> **Exercise**
Tally the lines of the data that include the word "homolog" and state the total, nothing else.

[Dataset entries]
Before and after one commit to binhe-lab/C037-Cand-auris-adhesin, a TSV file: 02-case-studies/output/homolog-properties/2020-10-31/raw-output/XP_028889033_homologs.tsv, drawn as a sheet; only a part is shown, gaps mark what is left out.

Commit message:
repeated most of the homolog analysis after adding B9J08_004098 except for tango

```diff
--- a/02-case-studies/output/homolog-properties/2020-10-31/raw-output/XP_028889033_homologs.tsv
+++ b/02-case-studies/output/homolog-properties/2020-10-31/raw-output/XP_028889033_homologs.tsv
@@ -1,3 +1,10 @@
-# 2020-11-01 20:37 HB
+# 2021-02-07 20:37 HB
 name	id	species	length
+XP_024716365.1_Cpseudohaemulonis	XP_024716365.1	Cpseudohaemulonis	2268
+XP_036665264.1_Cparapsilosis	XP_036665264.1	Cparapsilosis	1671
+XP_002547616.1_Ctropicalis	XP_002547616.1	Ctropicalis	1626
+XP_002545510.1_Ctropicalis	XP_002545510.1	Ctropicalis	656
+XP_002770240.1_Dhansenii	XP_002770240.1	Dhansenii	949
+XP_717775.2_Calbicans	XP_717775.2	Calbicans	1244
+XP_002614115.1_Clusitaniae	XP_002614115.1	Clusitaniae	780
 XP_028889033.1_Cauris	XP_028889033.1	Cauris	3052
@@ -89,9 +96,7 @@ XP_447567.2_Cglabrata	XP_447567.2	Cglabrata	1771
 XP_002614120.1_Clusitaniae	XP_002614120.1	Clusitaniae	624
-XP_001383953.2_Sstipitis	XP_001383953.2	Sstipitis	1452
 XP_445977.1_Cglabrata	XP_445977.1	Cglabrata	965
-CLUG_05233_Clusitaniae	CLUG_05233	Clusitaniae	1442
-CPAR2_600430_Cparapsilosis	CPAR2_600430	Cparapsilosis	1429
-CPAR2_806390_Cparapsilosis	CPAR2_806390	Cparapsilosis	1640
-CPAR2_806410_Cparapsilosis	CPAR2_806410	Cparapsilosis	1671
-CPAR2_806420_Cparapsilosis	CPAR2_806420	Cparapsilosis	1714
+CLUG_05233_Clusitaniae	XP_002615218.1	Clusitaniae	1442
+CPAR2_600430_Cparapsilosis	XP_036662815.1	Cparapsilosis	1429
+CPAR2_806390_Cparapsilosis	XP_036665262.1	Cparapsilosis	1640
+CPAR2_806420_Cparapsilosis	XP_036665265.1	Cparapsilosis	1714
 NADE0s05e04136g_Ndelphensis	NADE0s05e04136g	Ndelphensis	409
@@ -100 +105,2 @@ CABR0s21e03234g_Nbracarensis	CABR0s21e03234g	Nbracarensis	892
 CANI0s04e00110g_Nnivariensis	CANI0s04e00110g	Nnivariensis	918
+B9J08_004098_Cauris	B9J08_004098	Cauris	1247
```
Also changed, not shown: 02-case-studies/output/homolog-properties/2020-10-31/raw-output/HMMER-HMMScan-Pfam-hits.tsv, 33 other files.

> **Exercise answer**
5